#### [Extracted material]

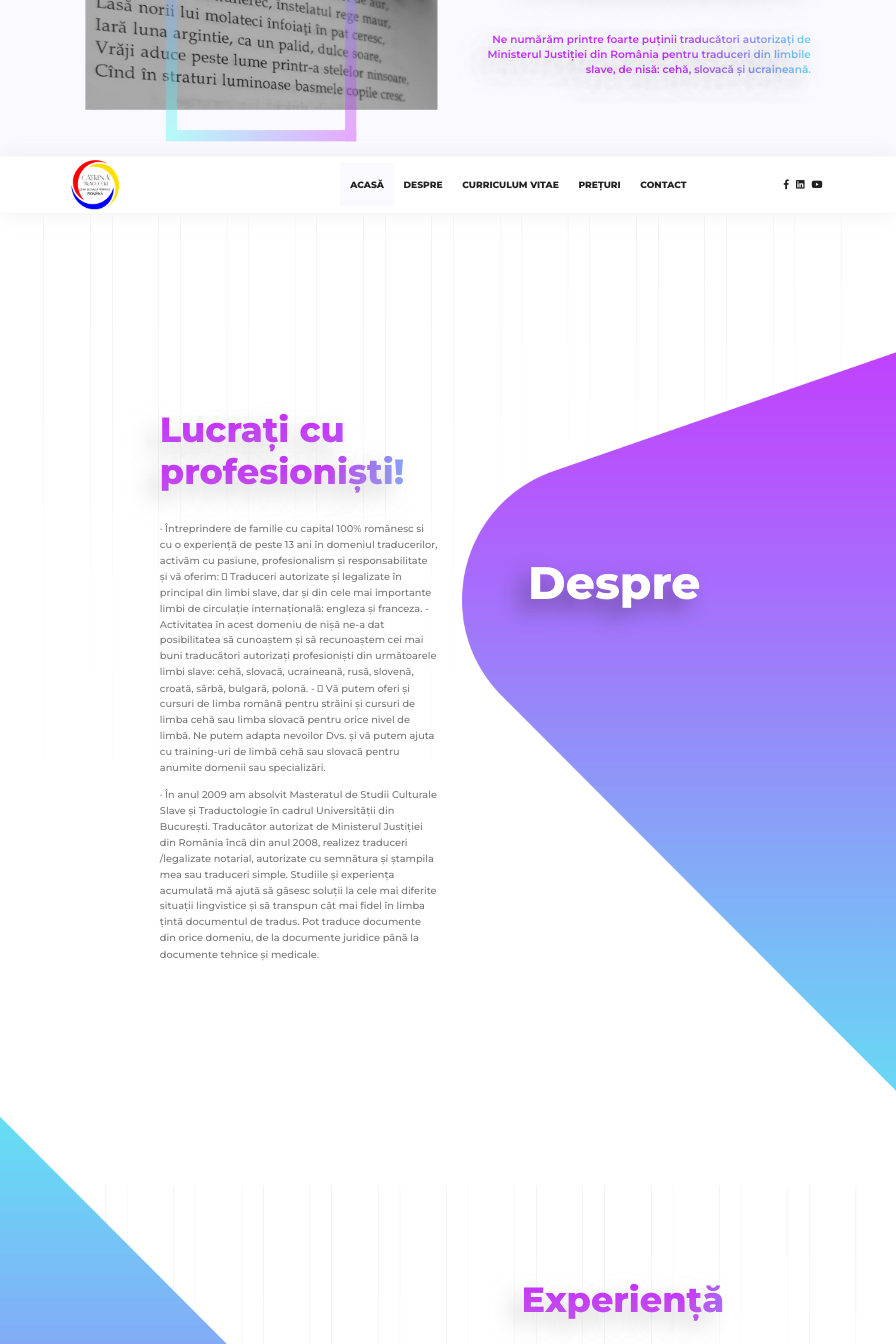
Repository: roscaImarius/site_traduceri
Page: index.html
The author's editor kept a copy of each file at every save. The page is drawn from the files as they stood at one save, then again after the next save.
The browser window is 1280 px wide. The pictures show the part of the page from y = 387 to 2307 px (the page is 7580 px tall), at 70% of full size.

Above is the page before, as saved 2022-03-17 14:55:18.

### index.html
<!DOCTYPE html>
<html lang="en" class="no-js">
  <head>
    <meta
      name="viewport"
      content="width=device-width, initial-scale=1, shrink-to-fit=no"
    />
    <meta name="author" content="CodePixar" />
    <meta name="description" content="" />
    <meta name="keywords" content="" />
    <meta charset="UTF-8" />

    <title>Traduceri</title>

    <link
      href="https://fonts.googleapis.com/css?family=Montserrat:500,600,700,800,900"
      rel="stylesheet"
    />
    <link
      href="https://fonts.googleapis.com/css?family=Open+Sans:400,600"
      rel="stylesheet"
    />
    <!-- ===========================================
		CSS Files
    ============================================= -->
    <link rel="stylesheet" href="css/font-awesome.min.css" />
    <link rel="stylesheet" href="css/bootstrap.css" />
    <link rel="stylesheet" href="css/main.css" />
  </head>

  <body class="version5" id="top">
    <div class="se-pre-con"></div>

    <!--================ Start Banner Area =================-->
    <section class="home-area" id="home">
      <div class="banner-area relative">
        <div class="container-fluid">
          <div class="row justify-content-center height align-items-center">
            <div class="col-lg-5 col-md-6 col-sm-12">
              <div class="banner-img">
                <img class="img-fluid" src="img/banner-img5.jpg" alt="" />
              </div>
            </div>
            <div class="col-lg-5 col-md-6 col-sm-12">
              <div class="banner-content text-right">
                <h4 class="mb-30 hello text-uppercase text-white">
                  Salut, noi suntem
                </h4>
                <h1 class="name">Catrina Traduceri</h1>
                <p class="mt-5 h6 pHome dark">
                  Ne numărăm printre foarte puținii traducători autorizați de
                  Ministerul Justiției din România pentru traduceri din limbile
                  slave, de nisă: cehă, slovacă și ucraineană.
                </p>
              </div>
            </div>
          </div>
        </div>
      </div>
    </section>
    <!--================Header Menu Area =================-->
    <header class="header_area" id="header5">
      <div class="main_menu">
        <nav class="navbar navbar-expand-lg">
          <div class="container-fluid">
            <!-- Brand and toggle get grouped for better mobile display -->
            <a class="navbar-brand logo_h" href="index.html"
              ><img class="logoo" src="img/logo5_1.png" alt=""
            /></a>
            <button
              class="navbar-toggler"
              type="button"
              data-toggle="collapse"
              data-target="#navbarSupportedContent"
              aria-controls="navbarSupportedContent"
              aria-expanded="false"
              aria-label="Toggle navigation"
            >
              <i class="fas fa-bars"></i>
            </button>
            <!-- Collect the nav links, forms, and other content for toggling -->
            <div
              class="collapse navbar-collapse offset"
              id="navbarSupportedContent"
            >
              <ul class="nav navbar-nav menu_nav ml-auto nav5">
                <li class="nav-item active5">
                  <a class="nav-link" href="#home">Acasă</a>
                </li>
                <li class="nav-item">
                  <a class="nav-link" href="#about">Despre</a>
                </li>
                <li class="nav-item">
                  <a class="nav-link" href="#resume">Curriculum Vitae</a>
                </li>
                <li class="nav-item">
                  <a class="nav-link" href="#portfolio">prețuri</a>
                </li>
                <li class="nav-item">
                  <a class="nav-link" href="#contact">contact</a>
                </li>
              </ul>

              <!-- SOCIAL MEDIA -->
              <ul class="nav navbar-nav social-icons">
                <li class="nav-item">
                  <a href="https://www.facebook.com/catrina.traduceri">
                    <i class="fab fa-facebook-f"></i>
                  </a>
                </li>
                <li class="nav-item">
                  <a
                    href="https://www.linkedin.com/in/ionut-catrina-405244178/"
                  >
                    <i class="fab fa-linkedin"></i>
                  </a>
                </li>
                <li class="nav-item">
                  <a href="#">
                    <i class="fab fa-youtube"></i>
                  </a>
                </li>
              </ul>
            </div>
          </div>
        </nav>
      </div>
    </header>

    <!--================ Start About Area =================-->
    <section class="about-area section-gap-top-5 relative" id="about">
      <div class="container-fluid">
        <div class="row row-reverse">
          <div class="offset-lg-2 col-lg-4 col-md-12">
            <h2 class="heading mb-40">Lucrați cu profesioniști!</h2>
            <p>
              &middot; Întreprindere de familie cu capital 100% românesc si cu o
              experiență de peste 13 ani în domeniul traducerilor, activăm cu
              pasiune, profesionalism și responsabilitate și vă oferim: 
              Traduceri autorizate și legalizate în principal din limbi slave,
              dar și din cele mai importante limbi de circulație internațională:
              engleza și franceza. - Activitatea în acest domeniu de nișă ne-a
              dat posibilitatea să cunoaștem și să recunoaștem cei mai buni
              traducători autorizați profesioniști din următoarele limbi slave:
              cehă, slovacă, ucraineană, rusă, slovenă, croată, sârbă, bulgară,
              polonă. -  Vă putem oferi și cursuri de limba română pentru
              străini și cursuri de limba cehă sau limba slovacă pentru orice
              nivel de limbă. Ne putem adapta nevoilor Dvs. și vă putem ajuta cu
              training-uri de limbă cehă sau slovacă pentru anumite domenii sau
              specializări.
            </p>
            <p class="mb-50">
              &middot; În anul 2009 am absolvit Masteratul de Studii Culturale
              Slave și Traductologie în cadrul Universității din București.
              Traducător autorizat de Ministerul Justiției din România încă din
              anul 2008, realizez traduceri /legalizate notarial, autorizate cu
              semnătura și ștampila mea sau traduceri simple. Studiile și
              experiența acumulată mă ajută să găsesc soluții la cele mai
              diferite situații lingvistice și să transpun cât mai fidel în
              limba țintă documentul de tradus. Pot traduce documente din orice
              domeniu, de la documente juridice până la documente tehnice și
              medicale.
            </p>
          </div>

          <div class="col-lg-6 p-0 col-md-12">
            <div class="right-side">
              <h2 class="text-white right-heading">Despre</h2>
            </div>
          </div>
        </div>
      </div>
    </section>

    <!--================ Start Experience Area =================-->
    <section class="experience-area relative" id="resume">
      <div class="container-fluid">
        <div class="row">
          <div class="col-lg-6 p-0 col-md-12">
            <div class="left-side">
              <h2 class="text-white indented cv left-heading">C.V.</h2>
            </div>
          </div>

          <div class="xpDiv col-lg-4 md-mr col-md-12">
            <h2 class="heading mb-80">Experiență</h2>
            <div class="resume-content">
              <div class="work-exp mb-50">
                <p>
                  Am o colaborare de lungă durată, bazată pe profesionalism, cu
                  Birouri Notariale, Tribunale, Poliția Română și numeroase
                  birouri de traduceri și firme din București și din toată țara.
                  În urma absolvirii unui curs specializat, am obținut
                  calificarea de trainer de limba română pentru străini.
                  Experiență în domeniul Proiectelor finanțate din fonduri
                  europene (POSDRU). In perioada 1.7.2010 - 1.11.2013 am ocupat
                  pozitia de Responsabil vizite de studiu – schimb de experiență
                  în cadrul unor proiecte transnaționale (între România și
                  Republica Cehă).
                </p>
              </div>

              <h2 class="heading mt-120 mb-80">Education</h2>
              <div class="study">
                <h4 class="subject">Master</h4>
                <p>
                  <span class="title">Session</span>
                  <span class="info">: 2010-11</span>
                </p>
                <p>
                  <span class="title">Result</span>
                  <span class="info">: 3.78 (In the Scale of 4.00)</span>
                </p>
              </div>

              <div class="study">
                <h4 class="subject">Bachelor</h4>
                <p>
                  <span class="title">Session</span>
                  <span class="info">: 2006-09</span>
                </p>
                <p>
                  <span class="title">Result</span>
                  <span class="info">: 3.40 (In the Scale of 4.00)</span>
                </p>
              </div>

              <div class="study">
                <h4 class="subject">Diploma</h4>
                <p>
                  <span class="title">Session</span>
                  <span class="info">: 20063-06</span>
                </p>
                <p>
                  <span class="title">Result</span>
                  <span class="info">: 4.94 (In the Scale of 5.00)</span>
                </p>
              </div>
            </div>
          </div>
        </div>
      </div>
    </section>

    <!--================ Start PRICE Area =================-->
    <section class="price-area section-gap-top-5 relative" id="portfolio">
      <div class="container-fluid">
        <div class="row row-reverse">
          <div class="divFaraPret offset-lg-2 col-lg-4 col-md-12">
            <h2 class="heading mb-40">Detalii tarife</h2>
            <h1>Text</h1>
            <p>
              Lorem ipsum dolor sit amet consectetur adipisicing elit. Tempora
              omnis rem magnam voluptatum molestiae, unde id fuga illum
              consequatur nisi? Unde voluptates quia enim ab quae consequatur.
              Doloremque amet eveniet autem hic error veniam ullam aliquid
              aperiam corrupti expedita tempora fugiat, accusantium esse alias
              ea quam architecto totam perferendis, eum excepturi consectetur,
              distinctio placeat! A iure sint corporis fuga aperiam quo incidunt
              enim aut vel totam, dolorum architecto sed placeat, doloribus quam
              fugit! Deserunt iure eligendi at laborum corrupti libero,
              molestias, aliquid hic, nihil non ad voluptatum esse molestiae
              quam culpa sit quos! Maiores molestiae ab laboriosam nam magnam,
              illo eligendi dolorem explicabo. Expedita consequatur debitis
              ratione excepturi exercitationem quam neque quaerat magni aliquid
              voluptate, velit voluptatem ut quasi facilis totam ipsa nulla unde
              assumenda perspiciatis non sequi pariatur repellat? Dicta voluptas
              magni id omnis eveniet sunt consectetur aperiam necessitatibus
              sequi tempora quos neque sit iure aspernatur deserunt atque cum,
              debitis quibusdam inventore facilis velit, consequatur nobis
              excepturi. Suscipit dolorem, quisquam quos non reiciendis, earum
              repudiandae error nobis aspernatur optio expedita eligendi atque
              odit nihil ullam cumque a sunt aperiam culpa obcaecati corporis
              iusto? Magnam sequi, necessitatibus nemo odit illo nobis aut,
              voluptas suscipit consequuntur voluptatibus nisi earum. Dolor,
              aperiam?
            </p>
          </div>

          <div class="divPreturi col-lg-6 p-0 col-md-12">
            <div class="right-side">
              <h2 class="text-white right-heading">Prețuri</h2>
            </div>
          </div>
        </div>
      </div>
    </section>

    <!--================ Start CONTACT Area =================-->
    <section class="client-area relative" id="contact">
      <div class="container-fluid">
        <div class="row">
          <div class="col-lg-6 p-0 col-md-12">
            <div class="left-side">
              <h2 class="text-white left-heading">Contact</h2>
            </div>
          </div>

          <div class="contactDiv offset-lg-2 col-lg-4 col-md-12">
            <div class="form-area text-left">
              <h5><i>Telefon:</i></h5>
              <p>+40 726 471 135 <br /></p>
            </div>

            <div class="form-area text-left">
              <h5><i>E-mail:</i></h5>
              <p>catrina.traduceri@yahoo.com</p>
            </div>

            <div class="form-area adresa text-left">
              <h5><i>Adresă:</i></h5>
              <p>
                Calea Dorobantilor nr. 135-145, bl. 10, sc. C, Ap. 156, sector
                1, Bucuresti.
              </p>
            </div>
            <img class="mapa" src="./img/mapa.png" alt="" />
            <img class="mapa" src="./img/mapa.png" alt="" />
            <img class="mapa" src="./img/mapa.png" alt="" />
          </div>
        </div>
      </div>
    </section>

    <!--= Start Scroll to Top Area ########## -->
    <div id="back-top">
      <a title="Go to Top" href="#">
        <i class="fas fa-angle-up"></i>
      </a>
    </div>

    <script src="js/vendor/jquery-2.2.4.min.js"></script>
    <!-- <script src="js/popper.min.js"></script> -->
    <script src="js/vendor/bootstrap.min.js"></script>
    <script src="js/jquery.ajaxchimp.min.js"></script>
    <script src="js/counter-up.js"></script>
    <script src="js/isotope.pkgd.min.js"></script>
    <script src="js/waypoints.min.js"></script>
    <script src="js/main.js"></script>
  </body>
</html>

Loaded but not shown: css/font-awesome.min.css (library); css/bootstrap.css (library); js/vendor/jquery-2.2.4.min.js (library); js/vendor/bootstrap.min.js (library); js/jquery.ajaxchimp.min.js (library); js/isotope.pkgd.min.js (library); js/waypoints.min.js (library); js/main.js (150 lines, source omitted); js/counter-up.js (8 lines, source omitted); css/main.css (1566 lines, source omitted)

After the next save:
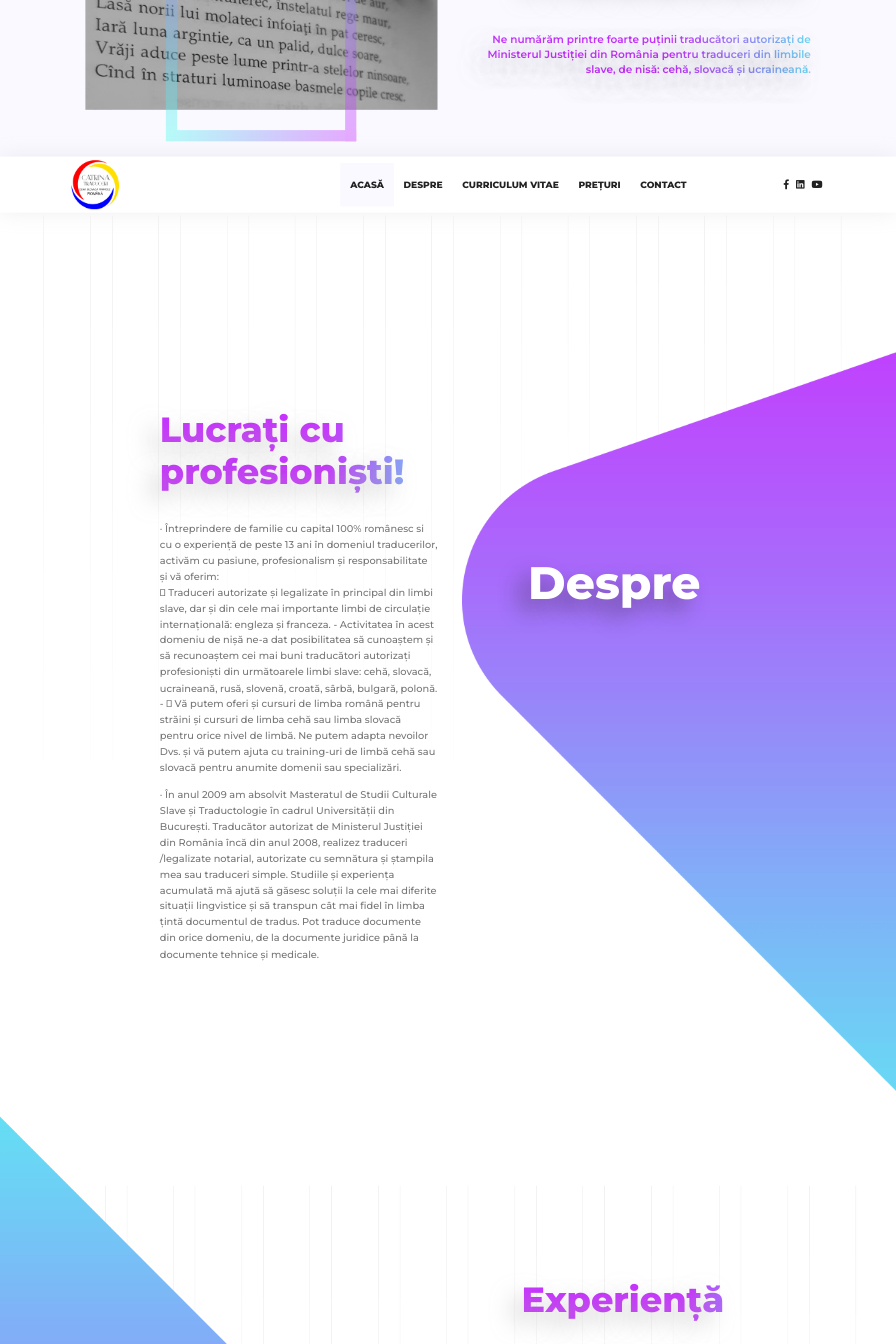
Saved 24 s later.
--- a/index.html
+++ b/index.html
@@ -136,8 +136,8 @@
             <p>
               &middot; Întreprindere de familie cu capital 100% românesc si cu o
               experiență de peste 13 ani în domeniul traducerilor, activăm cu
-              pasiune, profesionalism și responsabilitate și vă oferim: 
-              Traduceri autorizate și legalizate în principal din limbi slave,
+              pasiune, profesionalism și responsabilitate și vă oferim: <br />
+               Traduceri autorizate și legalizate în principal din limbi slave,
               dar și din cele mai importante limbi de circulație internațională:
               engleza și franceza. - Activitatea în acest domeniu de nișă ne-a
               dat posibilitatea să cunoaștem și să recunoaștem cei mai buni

#### [Work instruction]
Find every line in the records that has the word "heading". Copy those lines.

#### [Answer section]
            <h2 class="heading mb-40">Lucrați cu profesioniști!</h2>
              <h2 class="text-white right-heading">Despre</h2>
              <h2 class="text-white indented cv left-heading">C.V.</h2>
            <h2 class="heading mb-80">Experiență</h2>
              <h2 class="heading mt-120 mb-80">Education</h2>
            <h2 class="heading mb-40">Detalii tarife</h2>
              <h2 class="text-white right-heading">Prețuri</h2>
              <h2 class="text-white left-heading">Contact</h2>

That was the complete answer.